» **YOUR ASSIGNMENT**: Search the data for the string "will" and extract every line where it appears.

Records from a dataset

......

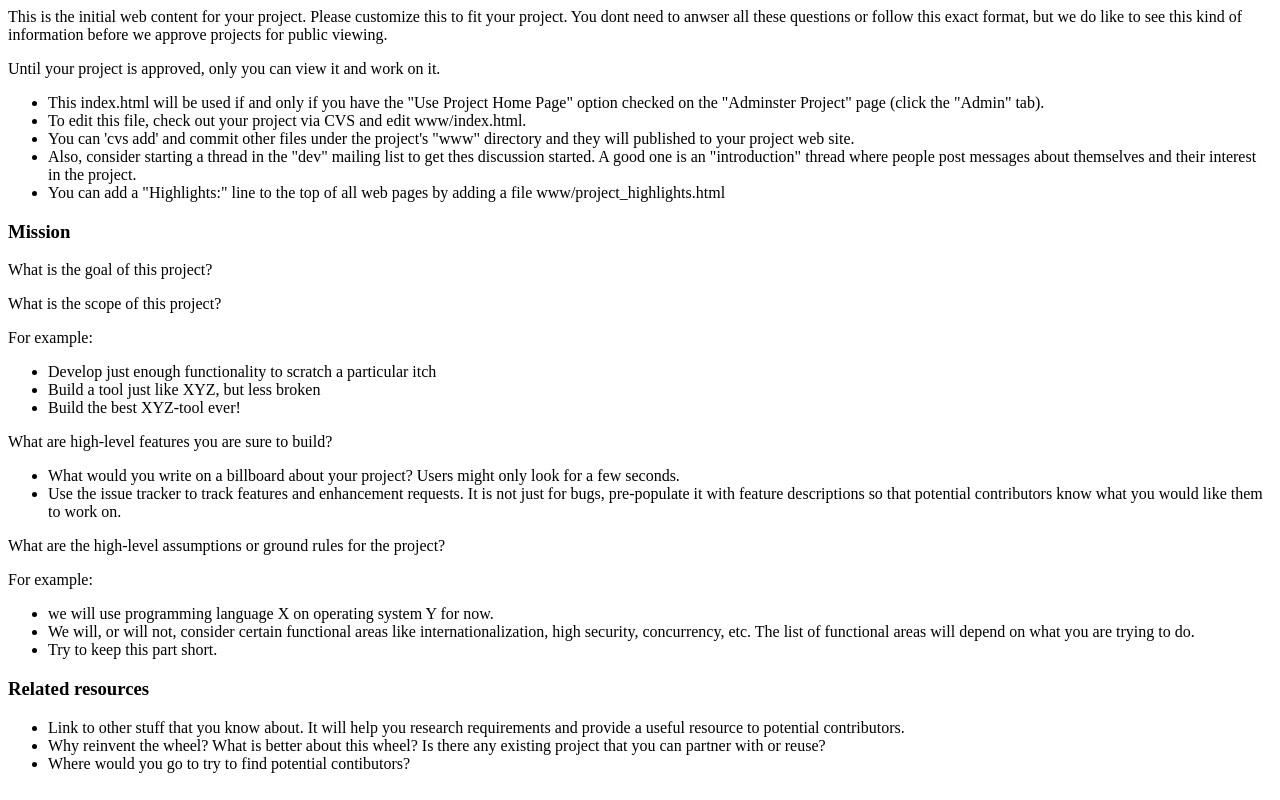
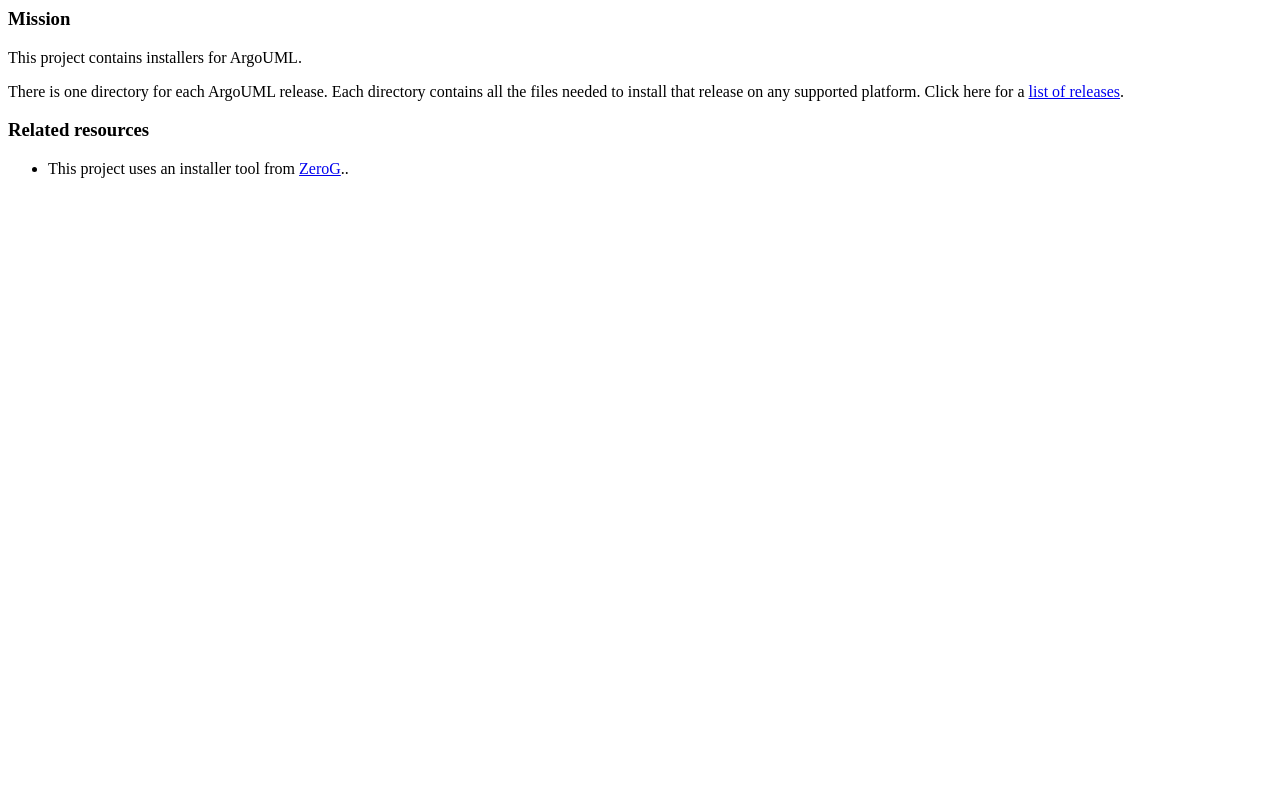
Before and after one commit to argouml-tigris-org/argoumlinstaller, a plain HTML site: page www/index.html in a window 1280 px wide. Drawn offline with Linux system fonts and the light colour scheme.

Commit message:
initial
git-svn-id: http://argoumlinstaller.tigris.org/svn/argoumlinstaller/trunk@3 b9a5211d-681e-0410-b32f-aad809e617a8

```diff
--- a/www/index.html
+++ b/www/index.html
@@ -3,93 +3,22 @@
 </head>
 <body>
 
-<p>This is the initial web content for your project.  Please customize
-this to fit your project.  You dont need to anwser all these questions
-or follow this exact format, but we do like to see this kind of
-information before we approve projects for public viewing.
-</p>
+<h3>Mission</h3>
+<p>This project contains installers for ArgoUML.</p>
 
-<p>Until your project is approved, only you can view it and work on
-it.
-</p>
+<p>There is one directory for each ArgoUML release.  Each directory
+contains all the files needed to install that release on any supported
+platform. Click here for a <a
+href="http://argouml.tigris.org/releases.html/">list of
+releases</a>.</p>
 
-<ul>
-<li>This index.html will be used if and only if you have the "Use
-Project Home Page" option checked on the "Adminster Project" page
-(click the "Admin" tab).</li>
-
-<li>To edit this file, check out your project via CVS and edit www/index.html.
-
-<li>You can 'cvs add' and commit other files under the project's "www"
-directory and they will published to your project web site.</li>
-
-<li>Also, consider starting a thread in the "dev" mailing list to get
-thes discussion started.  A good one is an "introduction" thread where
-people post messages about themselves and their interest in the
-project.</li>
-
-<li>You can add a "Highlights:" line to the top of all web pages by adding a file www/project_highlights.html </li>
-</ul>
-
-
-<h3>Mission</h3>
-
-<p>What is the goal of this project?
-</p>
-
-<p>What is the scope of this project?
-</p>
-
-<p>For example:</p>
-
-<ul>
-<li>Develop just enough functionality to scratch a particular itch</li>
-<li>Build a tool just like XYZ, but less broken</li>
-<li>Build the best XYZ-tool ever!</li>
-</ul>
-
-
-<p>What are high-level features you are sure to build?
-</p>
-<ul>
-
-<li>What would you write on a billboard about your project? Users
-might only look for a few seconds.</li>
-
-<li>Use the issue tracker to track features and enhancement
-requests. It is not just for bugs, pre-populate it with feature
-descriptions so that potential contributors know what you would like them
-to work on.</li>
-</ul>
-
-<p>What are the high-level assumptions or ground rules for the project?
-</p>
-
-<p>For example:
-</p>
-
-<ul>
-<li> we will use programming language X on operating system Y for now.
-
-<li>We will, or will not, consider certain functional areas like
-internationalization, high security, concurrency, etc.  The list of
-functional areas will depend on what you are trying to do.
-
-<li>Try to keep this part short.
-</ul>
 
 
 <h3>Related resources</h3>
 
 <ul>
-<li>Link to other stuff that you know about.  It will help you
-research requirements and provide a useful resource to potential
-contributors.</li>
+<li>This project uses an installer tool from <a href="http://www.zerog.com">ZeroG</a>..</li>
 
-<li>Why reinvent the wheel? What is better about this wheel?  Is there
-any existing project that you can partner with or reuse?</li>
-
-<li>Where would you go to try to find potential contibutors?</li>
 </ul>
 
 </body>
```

......

» **OUTPUT OF THE TASK**:
-<li>This index.html will be used if and only if you have the "Use
-directory and they will published to your project web site.</li>
-<li> we will use programming language X on operating system Y for now.
-<li>We will, or will not, consider certain functional areas like
-functional areas will depend on what you are trying to do.
-<li>Link to other stuff that you know about.  It will help you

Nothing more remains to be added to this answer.